The drinks industry is to launch a concerted recruitment drive to fill what it says is a ‘crippling shortage’ of workers by taking literally anyone.
Walter Ripov of the Alcoholic Retailers Society for Work, Employment And Trade (ARSWEAT) said that the initiative was long overdue.
‘A lot of people in the booze trade were laid off during Covid,’ he told Fake Booze, ‘and since they’ve realised that they were no worse off financially once they’d stopped working, most of them haven’t come back.’
Removing all barriers to entry would, he said, allow the industry to ‘make itself better by making itself worse – just like thousands of drinks do on a daily basis.’
We need you!
‘Whether you’re tagged, dysfunctional or borderline psychotic, we want to hear from you!’ he went on.
Only MPs need not apply.
‘The industry might be desperate, but we still have some standards,’ said Ripov.
Freebies not pensions
It was, Ripov admitted, ‘quite hard’ to entice people into a profession that offered long hours, next to no noticeable career progression and the same salary as a shelf-stacker.
‘Essentially,’ he told Fake Booze, ‘we’re looking for people who think that the odd free glass of booze makes up for things like health insurance, gym membership and a solid pension plan.
‘And since most of them are already working in the industry, it’s harder than you might think.’
According to ARSWEAT there are lots of attractive jobs in the drinks world.
‘If you like meeting people and lying to them you can become a rep,’ said Ripov, ‘while if you’ve considered teaching as a career but don’t want the responsibility of doing anything that matters you could become an educator.’
For those with no experience at all of drink, he said that a job as a supermarket BWS buyer was ‘always open provided self-respect isn’t important to you’.
Pete Freeloader joined the drinks world three months ago and, having already risen to become a deputy assistant shop manager, is happy with his new work environment.
He told Fake Booze he’d acquired all manner of transferable skills, such as passive-aggressive tutting, creative bullshittery and hangover minimisation.
‘Plus my new WSET Level 1 qualification is probably worth about the same as a degree,’ he said proudly, ‘and could definitely get me a job in the City if I wanted to.’
The low salary was, he admitted, a challenge, but he was surviving on a diet of tasting crackers, and drinking like a millionaire by opening ‘tasting samples’ of Krug shortly before closing time and forgetting to leave them out for the public.
In the red (trousers)
However, not everyone’s experience has been so positive.
Madge Estic joined the trade last year and has been disappointed with what she’s found.

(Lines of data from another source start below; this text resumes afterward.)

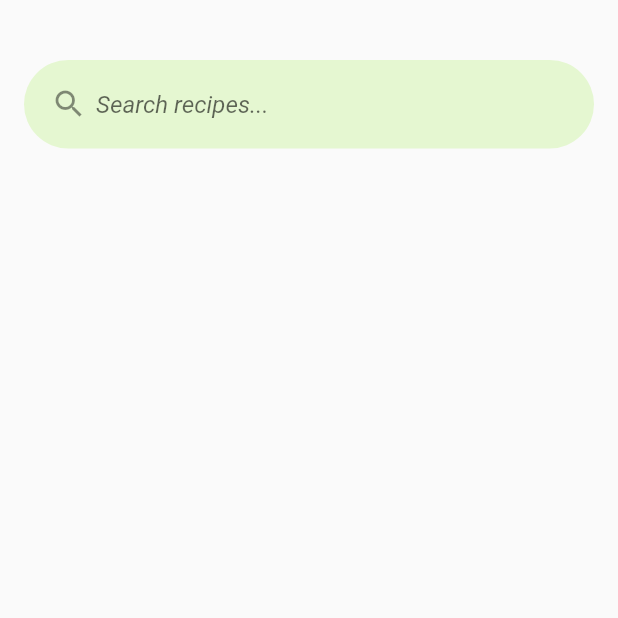
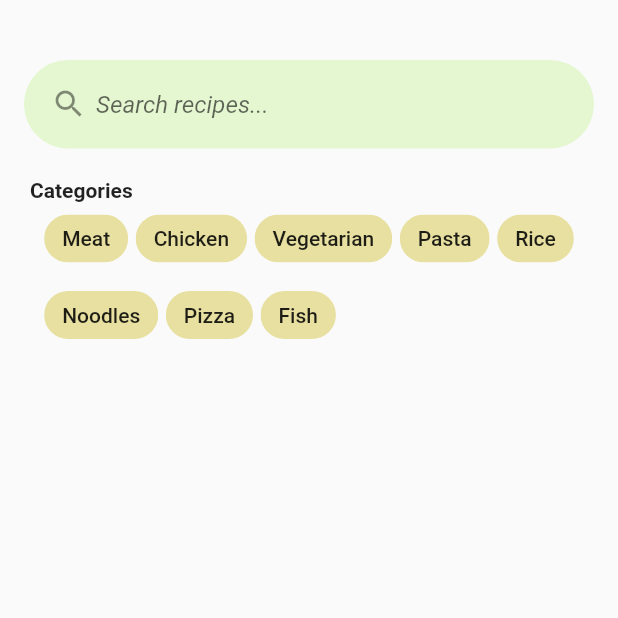
Before and after one commit to gu-tig169/grupp7, a Flutter app: the SearchRecipe screen opened directly, on a phone screen of 412 x 824 dp, the top half of it. Run offline on Flutter 3.47's test engine with Material 2 defaults, Android fonts, the phone set to English and light mode, and no system bars.

Commit message:
Implemented code for filtering.

```diff
--- /dev/null
+++ b/lib/FilterRecipes.dart
@@ -0,0 +1,29 @@
+import 'package:flutter/material.dart';
+
+class FilterRecipes extends StatefulWidget {
+  final String chipName;
+
+  FilterRecipes({Key key, this.chipName}) : super(key: key);
+
+  @override
+  _FilterRecipesState createState() => _FilterRecipesState();
+}
+
+class _FilterRecipesState extends State<FilterRecipes> {
+  var _isSelected = false;
+
+  @override
+  Widget build(BuildContext context) {
+    return FilterChip(
+      label: Text(widget.chipName),
+      selected: _isSelected,
+      onSelected: (isSelected) {
+        setState(() {
+          _isSelected = isSelected;
+        });
+      },
+      backgroundColor: Color(0xFFE8E0A1),
+      selectedColor: Color(0xFFE8E0A1),
+      );
+  }
+}
--- a/lib/SearchRecipe.dart
+++ b/lib/SearchRecipe.dart
@@ -10,6 +10,8 @@ class SearchRecipe extends StatelessWidget {
           children: [
             Container(height: 40),
             _searchInput(),
+            _categoryRow(),
+            _filters(),
           ],
         ),
       ),
@@ -35,3 +37,33 @@ Widget _searchInput() {
     )),
   );
 }
+
+Widget _categoryRow() {
+  return Row(
+    children: [
+      Padding(
+          padding: EdgeInsets.only(left: 20, top: 20),
+          child: Text('Categories',
+              style: TextStyle(fontWeight: FontWeight.bold))),
+    ],
+  );
+}
+
+Widget _filters() {
+  return Container(
+    child: Wrap(
+      spacing: 5,
+      runSpacing: 3,
+      children: [
+        FilterRecipes(chipName: 'Meat'),
+        FilterRecipes(chipName: 'Chicken'),
+        FilterRecipes(chipName: 'Vegetarian'),
+        FilterRecipes(chipName: 'Pasta'),
+        FilterRecipes(chipName: 'Rice'),
+        FilterRecipes(chipName: 'Noodles'),
+        FilterRecipes(chipName: 'Pizza'),
+        FilterRecipes(chipName: 'Fish'),
+      ],
+    ),
+  );
+}
```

‘I thought it would all be polite men in red trousers and bow ties, pontificating about soil types and food pairings,’ she said.
‘But it turns out it’s awful men in red trousers and bow ties pontificating about soil types and food pairings.’
Retailer Oddbins, she said, was accurately named, ‘because the pay is so low that’s where you end up foraging for food.’
Polly Sofficer of the global drinks enforcement body, Interpol Roger said that Ms Estic’s experience should act as a warning to others.
‘The drinks world might look glamorous and hedonistic to outsiders, but it’s not all large formats and Zaltos,’ she said. ‘For footsoldiers the day to day reality is often grubby, sordid and – if you’re drinking natural wine – dangerous.’
People, she said, needed to ‘go out, get a proper job and remember that wine doesn’t pay.’
Click here to read about the drinks trade’s decision to demand tasting fees to turn up for tastings